and power. Unlike the/a traditional Civil Rights movement(s), which embraces incrementalism
and step-by-step progress, critical race theory questions the very foundations of the liberal order,
including equality theory, legal reasoning, rationalism and
constitutional law.
It started as a movement in the law in the mid1970s, but has spread beyond that discipline to
other academic and sociological disciplines.
Derrick Bell, Professor of Law at NYU is the
movements intellectual father figure. Alan Freeman
who taught law at SUNY Buffalo also wrote some
foundational documents, including one on the US
Supreme Courts race
jurisprudence (the process of law, the concept and principles behind the law that make up the
law).

A Few Basic Tenets of Critical Race Theory


1. Racism is ordinary not aberrational (something unusual or unexpected) ; oppression is
multifaceted
Racism is the common, everyday experience of most people of color in this country
2. Racism is a permanent, defining component of American Life
Racism is difficult to cure or address
3. CRT challenges the claims of neutrality, objectivity, colorblindness and meritocracy in
society
Race matters, as it affects opportunities, perceptions, income, and so much more
4. Asserts that the experiential knowledge of people of color is appropriate, legitimate and an
integral part to analyzing and understanding racial inequality.
Naming one's own reality"using narrative to illuminate and explore experiences
of racial oppression
5. CRT is a framework that is committed to a social justice agenda to eliminate all forms of
subordination of people
Calls for an active role for all scholars in working toward eliminating racial
oppression as a broad goal of ending all forms of oppression. (UCLA School of
Public Affairs)
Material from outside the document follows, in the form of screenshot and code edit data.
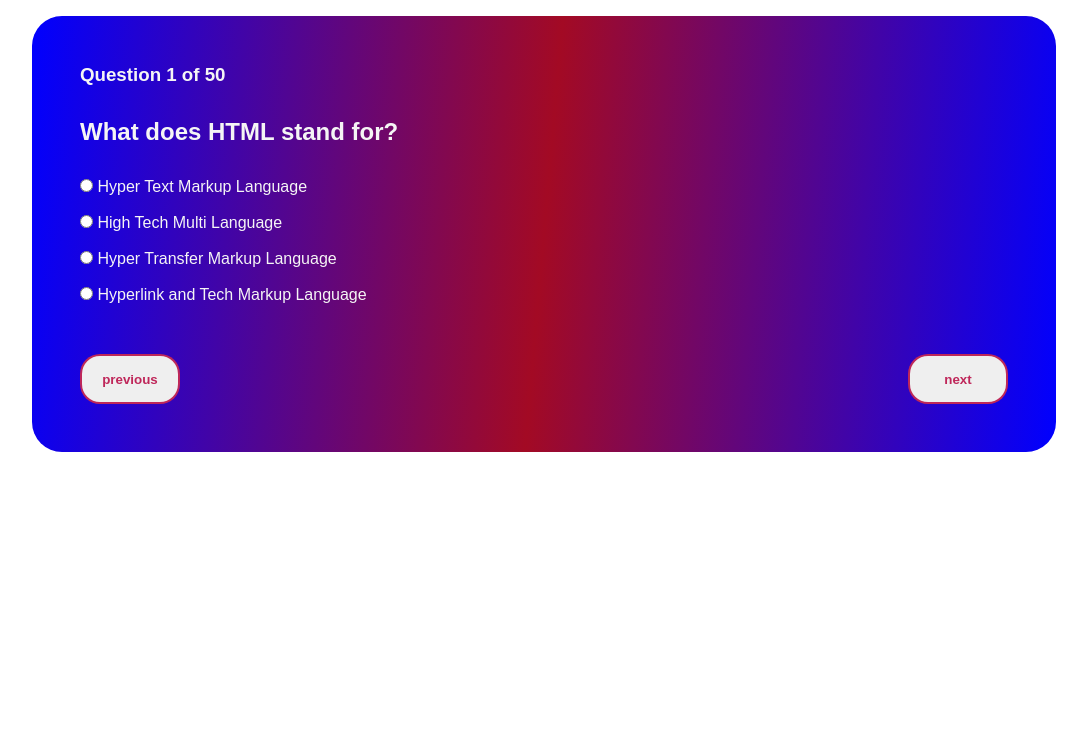
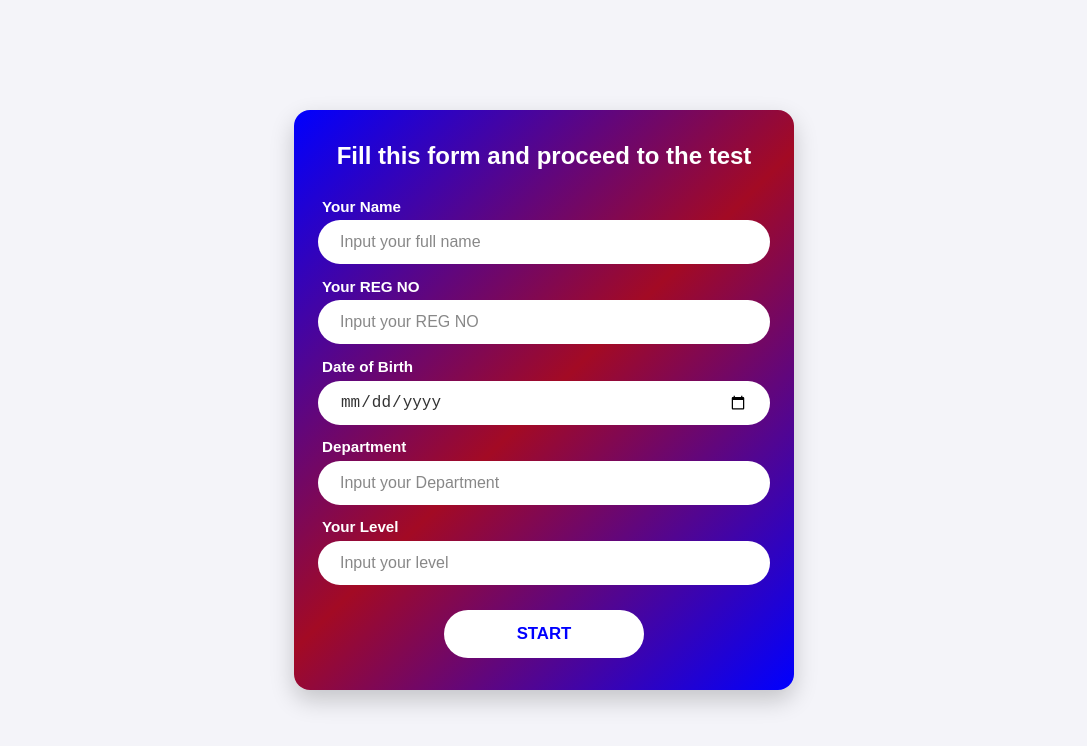
Before and after one commit to chukwu-Emmanuel-Eke/quiz, a plain HTML site: page index.html in a window 1280 px wide. Shown: the whole page, without its empty margins (96-1183 px from the left). Drawn offline with Linux system fonts and the light colour scheme.

Commit message:
Update index.html for registration form layout

```diff
--- a/index.html
+++ b/index.html
@@ -2,101 +2,178 @@
 <html lang="en">
 <head>
     <meta charset="UTF-8">
-    <meta name="viewport" content="width=device-width, initial-scale=1.0">
-    <title>quiz app</title>
+    <meta name="viewport" content="width=device-width, initial-scale=1.0, maximum-scale= 1.0, user-scale = no">
+    <title>Registration Form</title>
     <style>
-        *{
+        * {
             padding: 0;
             margin: 0;
             box-sizing: border-box;
+        }
+
+        body {
+            height: 100%;
+            min-height: 100dvh;
+            width: 100%;
             font-family: Arial, Helvetica, sans-serif;
+            display: flex;
+            align-items: center;
+            justify-content: center;
+            background-color: #f4f4f9;
+            padding: 1rem;
         }
-        body{
-             width: 100vw;
-            height: 100vh;
+
+        .container {
+            width: 100%;
+            max-width: 500px;
+            display: flex;
+            justify-content: center;
+        }
+
+        form {
+            background: linear-gradient(135deg, #0000FF, #A30A24, #0000FF);
+            width: 100%;
+            padding: 2rem 1.5rem;
+            border-radius: 16px;
+            box-shadow: 0 10px 25px rgba(0, 0, 0, 0.2);
             display: flex;
             flex-direction: column;
-            align-items:center;
-            justify-content: center;
+            gap: 1.25rem;
         }
-        .container{
-            width: 80%;
-            height: auto;
+
+        h2 {
+            color: #ffffff;
+            text-align: center;
+            font-size: clamp(1.2rem, 4vw, 1.5rem);
+            margin-bottom: 0.5rem;
+        }
+
+        .details {
             display: flex;
             flex-direction: column;
-            gap: 2rem;
-             background:linear-gradient(95deg, blue,rgb(163, 10, 36),blue);
-            border-radius:30px;
-            margin: 1rem;
-            padding: 3rem;
-            position: fixed;
-            top: 0;
-            box-shadow: 20px 20px  0 white;
+            gap: 0.85rem;
+            width: 100%;
         }
-        #previous{
-         color:   rgba(182, 5, 64, 0.856);
-         width: 100px;
-         height: 50px;
-         border-radius: 20px;
-         border: 2px solid rgba(182, 5, 64, 0.856);
-         cursor: pointer;
-        font-weight: 900;
+
+        .input-group {
+            display: flex;
+            flex-direction: column;
+            gap: 0.35rem;
         }
-        #next{
-         color: rgba(182, 5, 64, 0.856);
-         width: 100px;
-         height: 50px;
-         border-radius: 20px;
-          border: 2px solid rgba(182, 5, 64, 0.856);
-         cursor: pointer;
-         font-weight: 900;
+
+        label {
+            color: #ffffff;
+            font-size: 0.95rem;
+            font-weight: bold;
+            margin-left: 0.25rem;
         }
-    .control{
-        display:flex;
-        justify-content: space-between;
-    }
-    h2,h3{
-        color: whitesmoke;
-    }
-    #option{
-        display: flex;
-        flex-direction: column;
-        color: whitesmoke;
-        font: 1rem sans-serif;
-    }
-  @media (max-width:379px) {
-    #previous, #next{
-         width: 70px;
-         height: 30px;
-         border-radius: 20px;
-         border: none;
-         cursor: pointer;
-        font-weight: 600;
-    }
-     #option{
-        display: flex;
-        flex-direction: column;
-        color: whitesmoke;
-        font: 0.5rem sans-serif;
-    }
-    h2{
-        font-size: small;
-    }
 
-  }
+        input {
+            width: 100%;
+            min-height: 2.75rem;
+            border-radius: 25px;
+            border: 2px solid transparent;
+            padding: 0 1.25rem;
+            font-size: 1rem;
+            outline: none;
+            transition: border-color 0.2s, box-shadow 0.2s;
+        }
+
+        input:focus {
+            border-color: #ffffff;
+            box-shadow: 0 0 8px rgba(255, 255, 255, 0.6);
+        }
+
+        input::placeholder {
+            color: #888888;
+        }
+
+
+        input[type="date"] {
+            color: #333333;
+            background-color: #ffffff;
+        }
+
+        .last {
+            display: flex;
+            justify-content: center;
+            margin-top: 0.75rem;
+        }
+
+        button {
+            width: 100%;
+            max-width: 200px;
+            height: 48px;
+            border: none;
+            border-radius: 25px;
+            background-color: #ffffff;
+            color: #0000FF;
+            font-weight: bold;
+            font-size: 1.05rem;
+            cursor: pointer;
+            transition: transform 0.1s, background-color 0.2s;
+        }
+
+        button:hover {
+            background-color: #f0f0f0;
+        }
+
+        button:active {
+            transform: scale(0.98);
+        }
+
+        @media (max-width: 480px) {
+            body {
+                padding: 0.5rem;
+            }
+
+            form {
+                padding: 1.5rem 1rem;
+                border-radius: 12px;
+            }
+        }
     </style>
 </head>
 <body>
     <div class="container">
-        <h3 id="questionNumber"></h3>
-        <h2 id="question"></h2>
-        <div id="option"></div>
-        <div class="control">
-            <button id="previous">previous</button>
-            <button id="next">next</button>
-        </div>
+        <form action="" id="start-form">
+            <h2>Fill this form and proceed to the test</h2>
+
+            <div class="details">
+                <div class="input-group">
+                    <label for="fullname">Your Name</label>
+                    <input type="text" id="fullname" placeholder="Input your full name" required>
+                </div>
+
+                <div class="input-group">
+                    <label for="regno">Your REG NO</label>
+                    <input type="text" id="regno" placeholder="Input your REG NO" required>
+                </div>
+
+                <div class="input-group">
+                    <label for="dob">Date of Birth</label>
+                    <input type="date" id="dob" required>
+                </div>
+
+                <div class="input-group">
+                    <label for="dept">Department</label>
+                    <input type="text" id="dept" placeholder="Input your Department" required>
+                </div>
+
+                <div class="input-group">
+                    <label for="level">Your Level</label>
+                    <input type="text" id="level" placeholder="Input your level" required>
+                </div>
+
+                <div class="last">
+                    <button type="submit" id="btn">START</button>
+                </div>
+            </div>
+        </form>
     </div>
-  <script src="quiz.js"></script>
-  <script src="quiz-back.js"></script>
+
+    <script src="quiz-landing.js"></script>
+
+
 </body>
 </html>
```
What CRT Does / How We Utilize CRT

1. Examining issues around race, racial identify


and racism
2. Exploring existing structures of power and
privilege
3. Explores counter narratives from
marginalized racial identities
4. Recognize that there is not one simplistic,
unitary identity
a. Intersectionality, as coined by
Kimberle Crenshaw, Professor of Law
at UCLA and Columbia.
Intersectionality is: the study of
overlapping or intersecting social
identities and related systems of oppression, domination or discrimination. The
theory suggests thatand seeks to examine howvarious biological, social and
cultural categories such as gender, race, class, ability, sexual orientation, religion,
caste, age and other axes of identity interact on multiple and often simultaneous
levels